"[In the tribal areas] you get bit of an experience in fighting -- but you know the rest of the stuff that could be taught -- they taught us in a room."
At one point, Naseer warned Ali that if he hit or rubbed the explosives in a certain way it could explode and potentially kill him; just one of the many lessons he passed on from his training in Waziristan.
In the days before their arrest, Naseer experimented and tinkered with potential bombmaking chemicals in a Birmingham apartment, including the chemicals inside sports injury cold packs. The recordings revealed that his instructors in Pakistan had taught him that ammonium nitrate- - a potentially high powered explosive -- could be extracted from such packs, demonstrating al Qaeda's continued inventiveness.
Pantucci told CNN the Birmingham case illustrated that despite intensified drone strikes in Pakistan, Western militants were still finding ways to connect with al Qaeda in the region, providing the terrorist groups opportunities to attack the West.
He said al Qaeda's new emphasis on training Westerners to in turn provide terrorist instruction in the West reflected the group's looser control over plots than just a few years ago.
Unlike the 7/7 bombers, and other recent terrorist conspiracies like a plot to attack Manchester in 2009, the Birmingham plotters do not appear to have been in touch with their handlers in Pakistan after returning to the United Kingdom.
Pantucci says the pressures on al Qaeda have resulted in a shift toward a new model of "fire and forget."

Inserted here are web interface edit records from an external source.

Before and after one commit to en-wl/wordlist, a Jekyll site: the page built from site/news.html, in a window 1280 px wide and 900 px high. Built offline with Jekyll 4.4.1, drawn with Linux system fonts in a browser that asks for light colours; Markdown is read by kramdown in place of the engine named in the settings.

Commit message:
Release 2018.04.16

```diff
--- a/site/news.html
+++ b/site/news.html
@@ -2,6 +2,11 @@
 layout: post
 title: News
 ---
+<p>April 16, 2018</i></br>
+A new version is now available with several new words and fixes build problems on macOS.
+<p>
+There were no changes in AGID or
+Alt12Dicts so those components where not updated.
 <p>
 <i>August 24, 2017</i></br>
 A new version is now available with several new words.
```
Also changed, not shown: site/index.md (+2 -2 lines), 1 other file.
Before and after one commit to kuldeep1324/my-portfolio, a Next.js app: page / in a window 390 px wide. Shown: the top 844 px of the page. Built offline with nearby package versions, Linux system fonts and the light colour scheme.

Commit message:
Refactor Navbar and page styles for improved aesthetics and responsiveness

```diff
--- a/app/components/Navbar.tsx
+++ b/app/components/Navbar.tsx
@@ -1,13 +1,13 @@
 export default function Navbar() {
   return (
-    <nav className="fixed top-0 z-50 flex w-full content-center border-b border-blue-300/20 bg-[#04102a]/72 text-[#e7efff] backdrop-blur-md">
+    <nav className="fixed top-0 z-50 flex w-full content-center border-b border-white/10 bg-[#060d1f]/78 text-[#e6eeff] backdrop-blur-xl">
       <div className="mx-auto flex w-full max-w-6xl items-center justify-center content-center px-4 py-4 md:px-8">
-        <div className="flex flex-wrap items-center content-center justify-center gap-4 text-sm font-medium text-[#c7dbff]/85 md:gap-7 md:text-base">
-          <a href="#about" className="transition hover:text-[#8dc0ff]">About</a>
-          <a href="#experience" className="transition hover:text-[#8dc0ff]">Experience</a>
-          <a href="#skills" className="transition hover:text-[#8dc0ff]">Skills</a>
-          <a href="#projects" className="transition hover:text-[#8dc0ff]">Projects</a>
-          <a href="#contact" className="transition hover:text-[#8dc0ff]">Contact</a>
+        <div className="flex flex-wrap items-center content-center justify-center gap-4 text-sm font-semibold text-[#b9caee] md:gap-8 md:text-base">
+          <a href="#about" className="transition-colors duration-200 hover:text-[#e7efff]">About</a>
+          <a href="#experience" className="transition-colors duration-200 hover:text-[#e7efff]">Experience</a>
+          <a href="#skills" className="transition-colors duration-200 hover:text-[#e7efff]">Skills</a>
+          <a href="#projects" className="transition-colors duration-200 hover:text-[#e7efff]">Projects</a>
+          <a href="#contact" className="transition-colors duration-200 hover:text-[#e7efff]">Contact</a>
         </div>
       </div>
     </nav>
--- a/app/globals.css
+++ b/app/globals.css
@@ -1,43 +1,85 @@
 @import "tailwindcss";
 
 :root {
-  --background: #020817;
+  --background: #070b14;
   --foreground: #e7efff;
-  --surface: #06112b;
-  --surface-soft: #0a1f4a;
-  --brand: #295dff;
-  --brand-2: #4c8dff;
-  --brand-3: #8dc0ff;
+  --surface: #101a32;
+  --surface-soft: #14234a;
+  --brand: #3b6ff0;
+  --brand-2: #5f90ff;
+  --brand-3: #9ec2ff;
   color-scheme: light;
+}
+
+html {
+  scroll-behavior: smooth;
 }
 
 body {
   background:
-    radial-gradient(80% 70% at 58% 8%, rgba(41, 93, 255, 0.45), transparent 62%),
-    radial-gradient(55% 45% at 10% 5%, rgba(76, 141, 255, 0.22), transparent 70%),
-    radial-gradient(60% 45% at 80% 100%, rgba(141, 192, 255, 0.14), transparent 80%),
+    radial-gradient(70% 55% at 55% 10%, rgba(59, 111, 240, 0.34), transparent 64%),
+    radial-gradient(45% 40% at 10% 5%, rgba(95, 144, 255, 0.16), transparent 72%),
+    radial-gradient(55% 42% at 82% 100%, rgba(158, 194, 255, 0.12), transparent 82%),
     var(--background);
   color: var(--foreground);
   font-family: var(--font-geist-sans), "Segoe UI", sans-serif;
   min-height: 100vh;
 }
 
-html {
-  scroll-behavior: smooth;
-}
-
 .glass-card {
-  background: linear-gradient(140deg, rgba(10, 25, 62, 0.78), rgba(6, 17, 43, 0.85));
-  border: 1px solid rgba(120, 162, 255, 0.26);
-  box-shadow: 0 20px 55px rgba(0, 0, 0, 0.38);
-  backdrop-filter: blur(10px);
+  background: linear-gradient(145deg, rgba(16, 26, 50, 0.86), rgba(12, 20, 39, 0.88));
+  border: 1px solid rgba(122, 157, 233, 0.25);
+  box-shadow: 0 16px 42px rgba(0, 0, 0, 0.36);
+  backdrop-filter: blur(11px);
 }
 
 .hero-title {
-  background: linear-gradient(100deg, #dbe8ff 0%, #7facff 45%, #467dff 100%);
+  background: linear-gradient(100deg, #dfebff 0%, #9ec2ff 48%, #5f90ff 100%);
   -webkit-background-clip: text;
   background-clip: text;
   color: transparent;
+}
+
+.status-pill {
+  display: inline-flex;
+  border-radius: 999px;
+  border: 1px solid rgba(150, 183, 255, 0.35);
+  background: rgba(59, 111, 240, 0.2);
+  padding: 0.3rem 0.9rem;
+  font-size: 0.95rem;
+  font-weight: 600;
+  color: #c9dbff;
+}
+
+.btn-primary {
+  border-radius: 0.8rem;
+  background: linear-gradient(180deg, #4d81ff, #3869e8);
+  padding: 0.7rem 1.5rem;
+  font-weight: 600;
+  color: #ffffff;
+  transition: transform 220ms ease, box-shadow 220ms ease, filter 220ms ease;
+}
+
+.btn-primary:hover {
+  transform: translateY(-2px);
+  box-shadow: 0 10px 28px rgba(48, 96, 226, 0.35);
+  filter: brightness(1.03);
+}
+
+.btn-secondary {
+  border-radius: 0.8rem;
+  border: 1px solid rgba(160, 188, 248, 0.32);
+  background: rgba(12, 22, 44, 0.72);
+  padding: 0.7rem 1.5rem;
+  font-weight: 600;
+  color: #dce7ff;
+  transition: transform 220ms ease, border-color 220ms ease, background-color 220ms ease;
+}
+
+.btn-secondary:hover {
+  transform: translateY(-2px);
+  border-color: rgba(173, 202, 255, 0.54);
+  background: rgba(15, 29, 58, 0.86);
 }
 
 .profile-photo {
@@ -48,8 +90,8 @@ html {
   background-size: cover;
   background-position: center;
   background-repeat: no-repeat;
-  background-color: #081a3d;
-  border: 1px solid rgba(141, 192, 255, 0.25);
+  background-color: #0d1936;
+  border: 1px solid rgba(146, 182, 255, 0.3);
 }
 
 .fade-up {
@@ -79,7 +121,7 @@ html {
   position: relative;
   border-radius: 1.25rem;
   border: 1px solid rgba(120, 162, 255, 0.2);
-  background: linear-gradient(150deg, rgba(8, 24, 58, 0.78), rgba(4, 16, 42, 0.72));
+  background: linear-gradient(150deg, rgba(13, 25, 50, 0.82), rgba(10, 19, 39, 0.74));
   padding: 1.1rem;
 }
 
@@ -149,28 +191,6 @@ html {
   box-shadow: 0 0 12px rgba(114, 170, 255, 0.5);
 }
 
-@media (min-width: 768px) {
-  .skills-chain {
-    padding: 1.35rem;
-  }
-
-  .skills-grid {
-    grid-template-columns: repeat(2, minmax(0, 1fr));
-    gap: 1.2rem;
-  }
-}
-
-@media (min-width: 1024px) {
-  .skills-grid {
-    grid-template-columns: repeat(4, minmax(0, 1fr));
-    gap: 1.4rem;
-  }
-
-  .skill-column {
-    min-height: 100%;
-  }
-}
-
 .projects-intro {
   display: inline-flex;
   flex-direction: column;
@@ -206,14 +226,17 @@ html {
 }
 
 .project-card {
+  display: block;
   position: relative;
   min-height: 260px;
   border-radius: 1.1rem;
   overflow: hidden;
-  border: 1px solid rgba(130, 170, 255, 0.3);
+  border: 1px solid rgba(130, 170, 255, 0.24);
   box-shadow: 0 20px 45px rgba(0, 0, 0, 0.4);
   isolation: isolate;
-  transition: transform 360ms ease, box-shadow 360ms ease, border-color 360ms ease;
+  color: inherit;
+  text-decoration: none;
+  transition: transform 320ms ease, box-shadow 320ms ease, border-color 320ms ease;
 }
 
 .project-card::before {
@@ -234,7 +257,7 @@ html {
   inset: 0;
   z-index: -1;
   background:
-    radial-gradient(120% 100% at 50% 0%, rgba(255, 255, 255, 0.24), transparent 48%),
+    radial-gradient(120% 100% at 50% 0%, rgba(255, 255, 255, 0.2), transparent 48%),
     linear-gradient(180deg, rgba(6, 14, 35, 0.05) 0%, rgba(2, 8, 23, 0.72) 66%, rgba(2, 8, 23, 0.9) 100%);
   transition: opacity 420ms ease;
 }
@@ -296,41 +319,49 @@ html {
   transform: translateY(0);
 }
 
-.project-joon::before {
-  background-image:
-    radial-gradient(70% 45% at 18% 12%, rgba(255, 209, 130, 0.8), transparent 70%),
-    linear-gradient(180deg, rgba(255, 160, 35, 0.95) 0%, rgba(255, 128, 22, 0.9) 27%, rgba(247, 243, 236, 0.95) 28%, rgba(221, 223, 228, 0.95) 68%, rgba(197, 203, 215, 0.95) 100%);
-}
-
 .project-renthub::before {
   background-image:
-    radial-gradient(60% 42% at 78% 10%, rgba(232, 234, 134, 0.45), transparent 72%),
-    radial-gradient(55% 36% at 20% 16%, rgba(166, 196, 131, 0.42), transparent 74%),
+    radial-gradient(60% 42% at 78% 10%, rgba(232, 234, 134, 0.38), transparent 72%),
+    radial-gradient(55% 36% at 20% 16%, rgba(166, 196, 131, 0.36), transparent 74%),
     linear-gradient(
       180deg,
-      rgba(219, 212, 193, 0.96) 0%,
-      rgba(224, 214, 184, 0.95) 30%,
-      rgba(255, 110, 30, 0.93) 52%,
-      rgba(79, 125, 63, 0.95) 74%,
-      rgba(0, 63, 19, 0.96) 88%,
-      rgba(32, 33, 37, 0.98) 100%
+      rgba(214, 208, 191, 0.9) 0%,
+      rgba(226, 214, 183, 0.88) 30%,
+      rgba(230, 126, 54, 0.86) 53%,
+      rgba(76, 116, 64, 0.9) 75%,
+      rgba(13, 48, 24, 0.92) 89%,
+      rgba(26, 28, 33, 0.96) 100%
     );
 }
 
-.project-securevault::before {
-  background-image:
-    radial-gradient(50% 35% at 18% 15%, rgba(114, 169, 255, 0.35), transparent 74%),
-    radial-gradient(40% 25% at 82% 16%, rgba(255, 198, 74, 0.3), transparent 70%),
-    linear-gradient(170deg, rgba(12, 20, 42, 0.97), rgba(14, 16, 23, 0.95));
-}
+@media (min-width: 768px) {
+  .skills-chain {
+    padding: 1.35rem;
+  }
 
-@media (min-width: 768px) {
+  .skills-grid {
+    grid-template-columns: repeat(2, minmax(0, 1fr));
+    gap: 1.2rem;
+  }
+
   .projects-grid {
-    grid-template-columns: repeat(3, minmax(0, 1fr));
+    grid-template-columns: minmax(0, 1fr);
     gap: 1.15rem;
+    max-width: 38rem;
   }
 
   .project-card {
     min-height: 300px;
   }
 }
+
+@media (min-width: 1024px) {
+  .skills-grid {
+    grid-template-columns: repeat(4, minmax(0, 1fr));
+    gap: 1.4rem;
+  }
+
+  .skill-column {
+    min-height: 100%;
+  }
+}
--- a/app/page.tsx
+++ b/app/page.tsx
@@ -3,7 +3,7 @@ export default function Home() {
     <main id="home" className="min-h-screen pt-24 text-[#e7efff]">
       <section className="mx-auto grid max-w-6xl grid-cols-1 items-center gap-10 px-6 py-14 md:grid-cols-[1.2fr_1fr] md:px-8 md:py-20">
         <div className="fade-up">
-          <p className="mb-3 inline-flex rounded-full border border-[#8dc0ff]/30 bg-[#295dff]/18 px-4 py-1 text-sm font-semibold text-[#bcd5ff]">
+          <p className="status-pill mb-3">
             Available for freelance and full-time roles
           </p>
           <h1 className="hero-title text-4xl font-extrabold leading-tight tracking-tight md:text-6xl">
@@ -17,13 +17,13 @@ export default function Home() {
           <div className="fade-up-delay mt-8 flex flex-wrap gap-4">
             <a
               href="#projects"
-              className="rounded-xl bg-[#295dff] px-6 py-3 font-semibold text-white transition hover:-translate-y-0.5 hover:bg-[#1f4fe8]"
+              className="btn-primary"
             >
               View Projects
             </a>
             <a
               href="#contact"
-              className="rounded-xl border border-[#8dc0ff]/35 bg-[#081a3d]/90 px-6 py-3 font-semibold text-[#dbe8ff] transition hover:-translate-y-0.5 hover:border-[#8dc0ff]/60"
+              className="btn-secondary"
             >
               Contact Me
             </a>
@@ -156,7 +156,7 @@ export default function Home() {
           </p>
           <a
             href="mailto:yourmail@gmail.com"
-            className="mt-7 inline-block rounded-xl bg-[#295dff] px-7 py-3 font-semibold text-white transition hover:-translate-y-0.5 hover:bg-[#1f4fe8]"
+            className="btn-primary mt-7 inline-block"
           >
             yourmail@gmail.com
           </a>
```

The March 2012 Toulouse terrorist shootings provided further evidence of looser control by al Qaeda of terrorist plots in the West. The perpetrator of the attack -- Mohammed Merah -- was encouraged by the group to return to France to launch an attack during a short stay in the tribal areas of Pakistan in September 2011 but planned every aspect of the operation himself, including which targets to strike.